### Entries provided
_ _ _ _

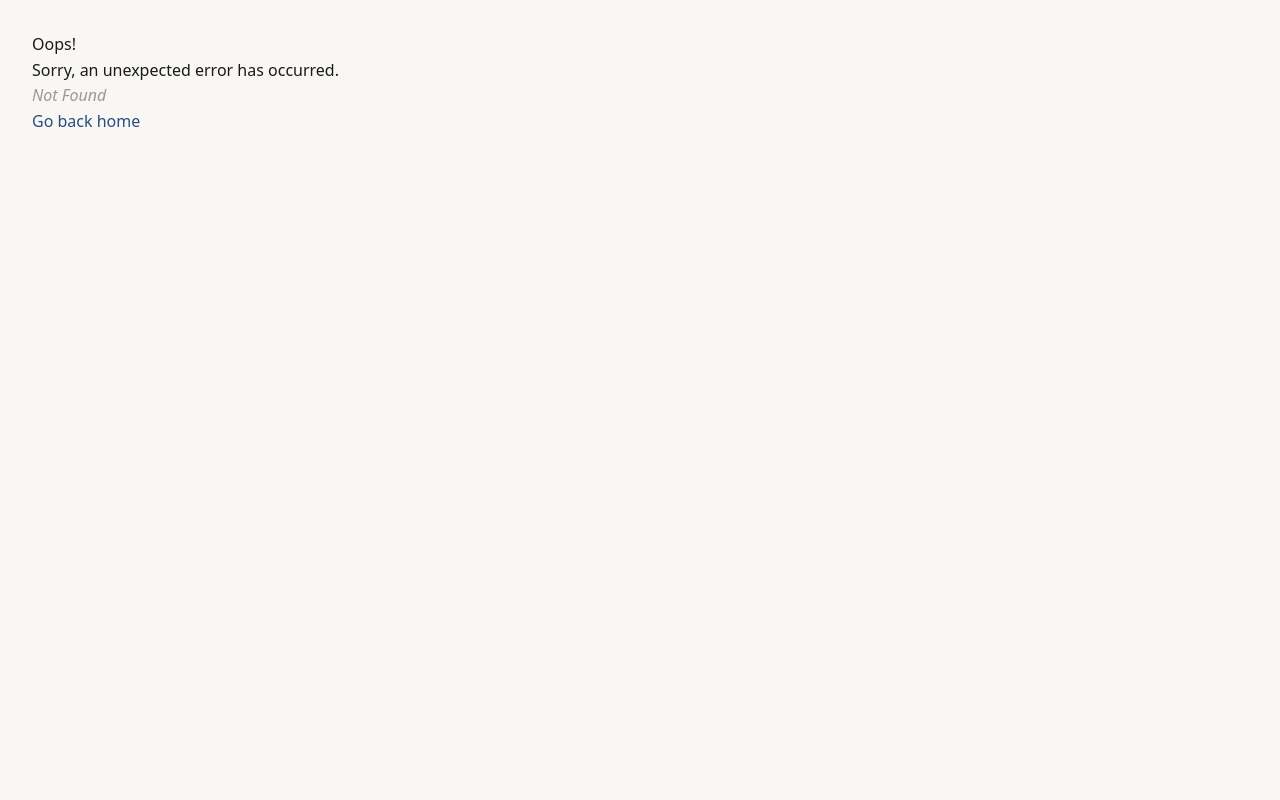
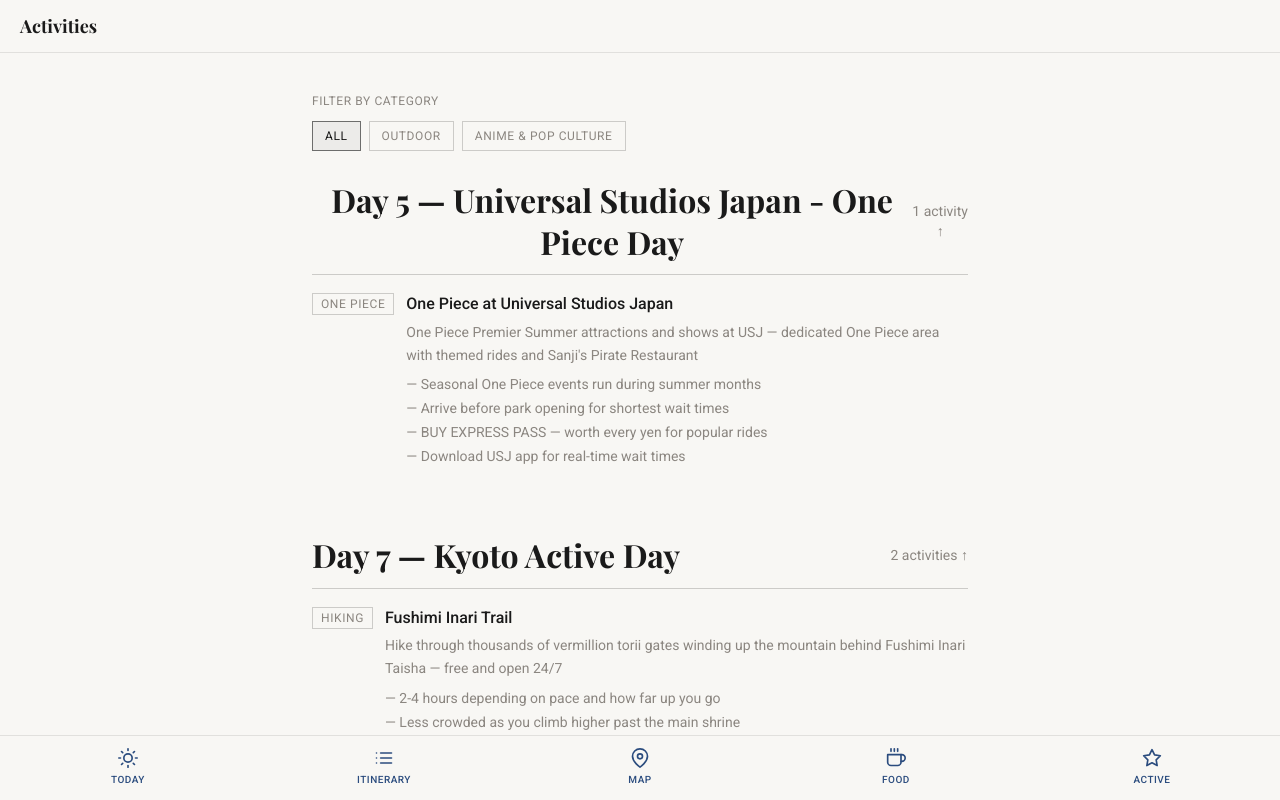
Before and after one commit to schaveyt/japan-trip-guide, a React (Vite) app: page /activities in a window 1280 px wide. Before the commit this address had no page. Shown: the top 800 px of the page. Built offline with nearby package versions, Linux system fonts and the light colour scheme; a web font is replaced by a local one.

Commit message:
feat(08-02): add ACTIVE tab to BottomNav and /activities route
- BottomNav: 5th tab with star icon, label ACTIVE (6 chars for 320px fit)
- main.jsx: import ActivitiesPage + /activities route in AppLayout children
- Build succeeds with no errors

```diff
--- a/src/components/BottomNav.jsx
+++ b/src/components/BottomNav.jsx
@@ -43,11 +43,18 @@
   </svg>
 )
 
+const ActivitiesIcon = () => (
+  <svg width="20" height="20" viewBox="0 0 24 24" fill="none" stroke="currentColor" strokeWidth="2" strokeLinecap="round" strokeLinejoin="round" aria-hidden="true">
+    <polygon points="12 2 15.09 8.26 22 9.27 17 14.14 18.18 21.02 12 17.77 5.82 21.02 7 14.14 2 9.27 8.91 8.26 12 2"/>
+  </svg>
+)
+
 const TABS = [
-  { label: 'TODAY',     path: '/today',     icon: TodayIcon },
-  { label: 'ITINERARY', path: '/itinerary', icon: ItineraryIcon },
-  { label: 'MAP',       path: '/map',       icon: MapIcon },
-  { label: 'FOOD',      path: '/food',      icon: FoodIcon },
+  { label: 'TODAY',     path: '/today',      icon: TodayIcon },
+  { label: 'ITINERARY', path: '/itinerary',  icon: ItineraryIcon },
+  { label: 'MAP',       path: '/map',         icon: MapIcon },
+  { label: 'FOOD',      path: '/food',        icon: FoodIcon },
+  { label: 'ACTIVE',    path: '/activities',  icon: ActivitiesIcon },
 ]
 
 export default function BottomNav() {
--- a/src/main.jsx
+++ b/src/main.jsx
@@ -13,6 +13,7 @@
 import ItineraryPage from './pages/ItineraryPage.jsx'
 import DayDetailPage from './pages/DayDetailPage.jsx'
 import FoodPage from './pages/FoodPage.jsx'
+import ActivitiesPage from './pages/ActivitiesPage.jsx'
 import TodayPage from './pages/TodayPage.jsx'
 
 // Register service worker — autoUpdate mode handles reload automatically
@@ -46,6 +47,7 @@
       { path: '/itinerary/:dayNumber',     element: <DayDetailPage /> },
       { path: '/map',                      element: <MapPage /> },
       { path: '/food',                     element: <FoodPage /> },
+      { path: '/activities',               element: <ActivitiesPage /> },
     ],
   },
 ])
```
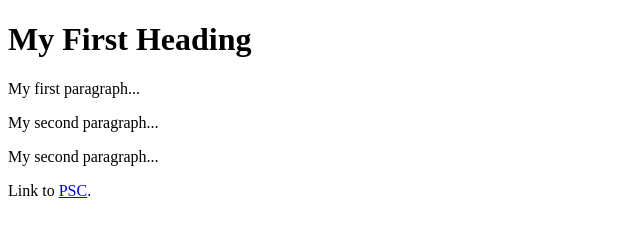
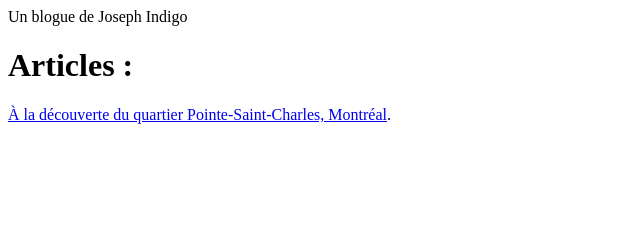
Before and after one commit to IndigoLobster/puis, a plain HTML site: page index.html in a window 1280 px wide. Shown: the whole page, without its empty margins (0-640 px from the left). Drawn offline with Linux system fonts and the light colour scheme.

Commit message:
Update index.html

```diff
--- a/index.html
+++ b/index.html
@@ -1,11 +1,9 @@
 <!DOCTYPE html>
 <html>
 <body>
-
-<h1>My First Heading</h1>
-<p>My first paragraph...</p>
-  <p>My second paragraph...</p>
-  <p>My second paragraph...</p>
-  <p>Link to <a href="pointe-st-charles.html">PSC</a>.</p>
+<title>PUIS</title>
+  <subtitle>Un blogue de Joseph Indigo</subtitle>
+<h1>Articles : </h1>
+  <p><a href="pointe-st-charles.html">À la découverte du quartier Pointe-Saint-Charles, Montréal</a>.</p>
 </body>
 </html>
```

_ _ _ _

### Your goal
From the first line of the entries above through the line with "- BottomNav: 5th", set down each line exactly and drop the pictures.

### Exercise output
Before and after one commit to schaveyt/japan-trip-guide, a React (Vite) app: page /activities in a window 1280 px wide. Before the commit this address had no page. Shown: the top 800 px of the page. Built offline with nearby package versions, Linux system fonts and the light colour scheme; a web font is replaced by a local one.

Commit message:
feat(08-02): add ACTIVE tab to BottomNav and /activities route
- BottomNav: 5th tab with star icon, label ACTIVE (6 chars for 320px fit)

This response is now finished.